### RECORD EXTRACTS:
━━━

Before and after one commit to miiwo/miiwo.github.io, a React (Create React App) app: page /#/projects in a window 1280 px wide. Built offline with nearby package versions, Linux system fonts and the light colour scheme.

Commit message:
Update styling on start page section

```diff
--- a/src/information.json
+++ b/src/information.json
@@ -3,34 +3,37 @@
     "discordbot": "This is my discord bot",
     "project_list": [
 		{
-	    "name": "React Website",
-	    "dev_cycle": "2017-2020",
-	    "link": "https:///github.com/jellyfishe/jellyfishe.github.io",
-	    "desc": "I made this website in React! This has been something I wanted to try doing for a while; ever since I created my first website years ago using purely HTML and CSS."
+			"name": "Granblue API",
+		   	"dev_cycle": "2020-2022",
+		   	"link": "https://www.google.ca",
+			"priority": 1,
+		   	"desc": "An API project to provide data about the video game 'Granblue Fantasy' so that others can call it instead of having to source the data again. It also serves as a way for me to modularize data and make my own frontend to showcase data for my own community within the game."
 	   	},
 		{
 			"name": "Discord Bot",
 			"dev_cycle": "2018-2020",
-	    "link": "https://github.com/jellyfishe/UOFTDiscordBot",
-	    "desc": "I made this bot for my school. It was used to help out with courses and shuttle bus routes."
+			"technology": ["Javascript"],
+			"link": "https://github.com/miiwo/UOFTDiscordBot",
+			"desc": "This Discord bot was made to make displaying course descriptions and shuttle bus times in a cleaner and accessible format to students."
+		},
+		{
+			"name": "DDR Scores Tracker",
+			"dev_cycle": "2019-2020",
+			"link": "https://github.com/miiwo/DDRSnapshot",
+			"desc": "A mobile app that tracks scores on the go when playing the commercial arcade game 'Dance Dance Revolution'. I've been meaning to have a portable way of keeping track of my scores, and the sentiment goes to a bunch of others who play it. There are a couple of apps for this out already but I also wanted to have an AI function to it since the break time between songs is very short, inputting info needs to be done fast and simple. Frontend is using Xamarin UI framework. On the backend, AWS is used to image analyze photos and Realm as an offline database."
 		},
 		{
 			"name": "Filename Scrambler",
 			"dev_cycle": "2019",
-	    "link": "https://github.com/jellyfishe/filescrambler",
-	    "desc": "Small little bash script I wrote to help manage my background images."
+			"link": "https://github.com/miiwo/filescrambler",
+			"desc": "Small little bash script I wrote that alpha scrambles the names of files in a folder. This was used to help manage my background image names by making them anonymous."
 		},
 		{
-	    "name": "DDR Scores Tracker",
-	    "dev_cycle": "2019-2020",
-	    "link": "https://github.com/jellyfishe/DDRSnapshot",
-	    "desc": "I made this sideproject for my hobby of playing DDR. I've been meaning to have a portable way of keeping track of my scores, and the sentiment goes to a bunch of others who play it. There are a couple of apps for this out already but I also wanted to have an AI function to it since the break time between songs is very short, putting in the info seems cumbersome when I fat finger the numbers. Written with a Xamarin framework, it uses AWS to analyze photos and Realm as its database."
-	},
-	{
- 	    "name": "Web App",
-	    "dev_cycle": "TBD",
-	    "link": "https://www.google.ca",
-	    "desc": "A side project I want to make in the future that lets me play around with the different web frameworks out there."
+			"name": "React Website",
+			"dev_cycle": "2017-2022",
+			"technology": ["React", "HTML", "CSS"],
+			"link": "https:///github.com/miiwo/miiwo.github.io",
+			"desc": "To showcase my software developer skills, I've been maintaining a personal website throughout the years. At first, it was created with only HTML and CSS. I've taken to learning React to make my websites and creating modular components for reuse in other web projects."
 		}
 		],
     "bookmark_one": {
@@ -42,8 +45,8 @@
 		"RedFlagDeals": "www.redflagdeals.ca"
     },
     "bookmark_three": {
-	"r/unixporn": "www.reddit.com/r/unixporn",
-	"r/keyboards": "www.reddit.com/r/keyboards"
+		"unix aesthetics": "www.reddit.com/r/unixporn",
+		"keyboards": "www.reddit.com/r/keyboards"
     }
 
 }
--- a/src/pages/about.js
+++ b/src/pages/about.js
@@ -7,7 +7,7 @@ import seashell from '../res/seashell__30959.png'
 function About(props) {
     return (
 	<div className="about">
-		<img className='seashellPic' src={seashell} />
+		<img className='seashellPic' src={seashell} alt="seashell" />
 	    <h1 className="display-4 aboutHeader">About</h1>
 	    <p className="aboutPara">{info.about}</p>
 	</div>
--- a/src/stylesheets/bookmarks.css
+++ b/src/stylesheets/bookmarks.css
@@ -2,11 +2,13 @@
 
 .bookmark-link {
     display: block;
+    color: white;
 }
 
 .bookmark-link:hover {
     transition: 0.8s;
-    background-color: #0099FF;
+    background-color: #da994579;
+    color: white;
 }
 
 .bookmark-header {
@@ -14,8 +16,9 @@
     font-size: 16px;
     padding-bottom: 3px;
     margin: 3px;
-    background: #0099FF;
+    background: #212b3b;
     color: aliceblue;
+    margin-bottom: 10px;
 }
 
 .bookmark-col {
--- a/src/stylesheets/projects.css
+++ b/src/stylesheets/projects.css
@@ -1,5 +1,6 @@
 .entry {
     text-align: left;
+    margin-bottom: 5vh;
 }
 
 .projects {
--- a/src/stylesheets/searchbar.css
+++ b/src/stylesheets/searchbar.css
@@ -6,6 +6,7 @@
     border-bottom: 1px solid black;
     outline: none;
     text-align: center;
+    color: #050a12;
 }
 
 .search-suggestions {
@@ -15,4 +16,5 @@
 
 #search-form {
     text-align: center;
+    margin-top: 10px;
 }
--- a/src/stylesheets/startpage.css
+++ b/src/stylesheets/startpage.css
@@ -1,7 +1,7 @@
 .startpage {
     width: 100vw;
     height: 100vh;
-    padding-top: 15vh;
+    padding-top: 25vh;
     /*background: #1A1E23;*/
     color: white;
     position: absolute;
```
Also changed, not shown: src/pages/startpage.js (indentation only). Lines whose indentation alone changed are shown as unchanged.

━━━

Retype all of the data exactly. Leave nothing out.

### ANSWER SECTION:
Before and after one commit to miiwo/miiwo.github.io, a React (Create React App) app: page /#/projects in a window 1280 px wide. Built offline with nearby package versions, Linux system fonts and the light colour scheme.

Commit message:
Update styling on start page section

```diff
--- a/src/information.json
+++ b/src/information.json
@@ -3,34 +3,37 @@
     "discordbot": "This is my discord bot",
     "project_list": [
 		{
-	    "name": "React Website",
-	    "dev_cycle": "2017-2020",
-	    "link": "https:///github.com/jellyfishe/jellyfishe.github.io",
-	    "desc": "I made this website in React! This has been something I wanted to try doing for a while; ever since I created my first website years ago using purely HTML and CSS."
+			"name": "Granblue API",
+		   	"dev_cycle": "2020-2022",
+		   	"link": "https://www.google.ca",
+			"priority": 1,
+		   	"desc": "An API project to provide data about the video game 'Granblue Fantasy' so that others can call it instead of having to source the data again. It also serves as a way for me to modularize data and make my own frontend to showcase data for my own community within the game."
 	   	},
 		{
 			"name": "Discord Bot",
 			"dev_cycle": "2018-2020",
-	    "link": "https://github.com/jellyfishe/UOFTDiscordBot",
-	    "desc": "I made this bot for my school. It was used to help out with courses and shuttle bus routes."
+			"technology": ["Javascript"],
+			"link": "https://github.com/miiwo/UOFTDiscordBot",
+			"desc": "This Discord bot was made to make displaying course descriptions and shuttle bus times in a cleaner and accessible format to students."
+		},
+		{
+			"name": "DDR Scores Tracker",
+			"dev_cycle": "2019-2020",
+			"link": "https://github.com/miiwo/DDRSnapshot",
+			"desc": "A mobile app that tracks scores on the go when playing the commercial arcade game 'Dance Dance Revolution'. I've been meaning to have a portable way of keeping track of my scores, and the sentiment goes to a bunch of others who play it. There are a couple of apps for this out already but I also wanted to have an AI function to it since the break time between songs is very short, inputting info needs to be done fast and simple. Frontend is using Xamarin UI framework. On the backend, AWS is used to image analyze photos and Realm as an offline database."
 		},
 		{
 			"name": "Filename Scrambler",
 			"dev_cycle": "2019",
-	    "link": "https://github.com/jellyfishe/filescrambler",
-	    "desc": "Small little bash script I wrote to help manage my background images."
+			"link": "https://github.com/miiwo/filescrambler",
+			"desc": "Small little bash script I wrote that alpha scrambles the names of files in a folder. This was used to help manage my background image names by making them anonymous."
 		},
 		{
-	    "name": "DDR Scores Tracker",
-	    "dev_cycle": "2019-2020",
-	    "link": "https://github.com/jellyfishe/DDRSnapshot",
-	    "desc": "I made this sideproject for my hobby of playing DDR. I've been meaning to have a portable way of keeping track of my scores, and the sentiment goes to a bunch of others who play it. There are a couple of apps for this out already but I also wanted to have an AI function to it since the break time between songs is very short, putting in the info seems cumbersome when I fat finger the numbers. Written with a Xamarin framework, it uses AWS to analyze photos and Realm as its database."
-	},
-	{
- 	    "name": "Web App",
-	    "dev_cycle": "TBD",
-	    "link": "https://www.google.ca",
-	    "desc": "A side project I want to make in the future that lets me play around with the different web frameworks out there."
+			"name": "React Website",
+			"dev_cycle": "2017-2022",
+			"technology": ["React", "HTML", "CSS"],
+			"link": "https:///github.com/miiwo/miiwo.github.io",
+			"desc": "To showcase my software developer skills, I've been maintaining a personal website throughout the years. At first, it was created with only HTML and CSS. I've taken to learning React to make my websites and creating modular components for reuse in other web projects."
 		}
 		],
     "bookmark_one": {
@@ -42,8 +45,8 @@
 		"RedFlagDeals": "www.redflagdeals.ca"
     },
     "bookmark_three": {
-	"r/unixporn": "www.reddit.com/r/unixporn",
-	"r/keyboards": "www.reddit.com/r/keyboards"
+		"unix aesthetics": "www.reddit.com/r/unixporn",
+		"keyboards": "www.reddit.com/r/keyboards"
     }
 
 }
--- a/src/pages/about.js
+++ b/src/pages/about.js
@@ -7,7 +7,7 @@ import seashell from '../res/seashell__30959.png'
 function About(props) {
     return (
 	<div className="about">
-		<img className='seashellPic' src={seashell} />
+		<img className='seashellPic' src={seashell} alt="seashell" />
 	    <h1 className="display-4 aboutHeader">About</h1>
 	    <p className="aboutPara">{info.about}</p>
 	</div>
--- a/src/stylesheets/bookmarks.css
+++ b/src/stylesheets/bookmarks.css
@@ -2,11 +2,13 @@
 
 .bookmark-link {
     display: block;
+    color: white;
 }
 
 .bookmark-link:hover {
     transition: 0.8s;
-    background-color: #0099FF;
+    background-color: #da994579;
+    color: white;
 }
 
 .bookmark-header {
@@ -14,8 +16,9 @@
     font-size: 16px;
     padding-bottom: 3px;
     margin: 3px;
-    background: #0099FF;
+    background: #212b3b;
     color: aliceblue;
+    margin-bottom: 10px;
 }
 
 .bookmark-col {
--- a/src/stylesheets/projects.css
+++ b/src/stylesheets/projects.css
@@ -1,5 +1,6 @@
 .entry {
     text-align: left;
+    margin-bottom: 5vh;
 }
 
 .projects {
--- a/src/stylesheets/searchbar.css
+++ b/src/stylesheets/searchbar.css
@@ -6,6 +6,7 @@
     border-bottom: 1px solid black;
     outline: none;
     text-align: center;
+    color: #050a12;
 }
 
 .search-suggestions {
@@ -15,4 +16,5 @@
 
 #search-form {
     text-align: center;
+    margin-top: 10px;
 }
--- a/src/stylesheets/startpage.css
+++ b/src/stylesheets/startpage.css
@@ -1,7 +1,7 @@
 .startpage {
     width: 100vw;
     height: 100vh;
-    padding-top: 15vh;
+    padding-top: 25vh;
     /*background: #1A1E23;*/
     color: white;
     position: absolute;
```
Also changed, not shown: src/pages/startpage.js (indentation only). Lines whose indentation alone changed are shown as unchanged.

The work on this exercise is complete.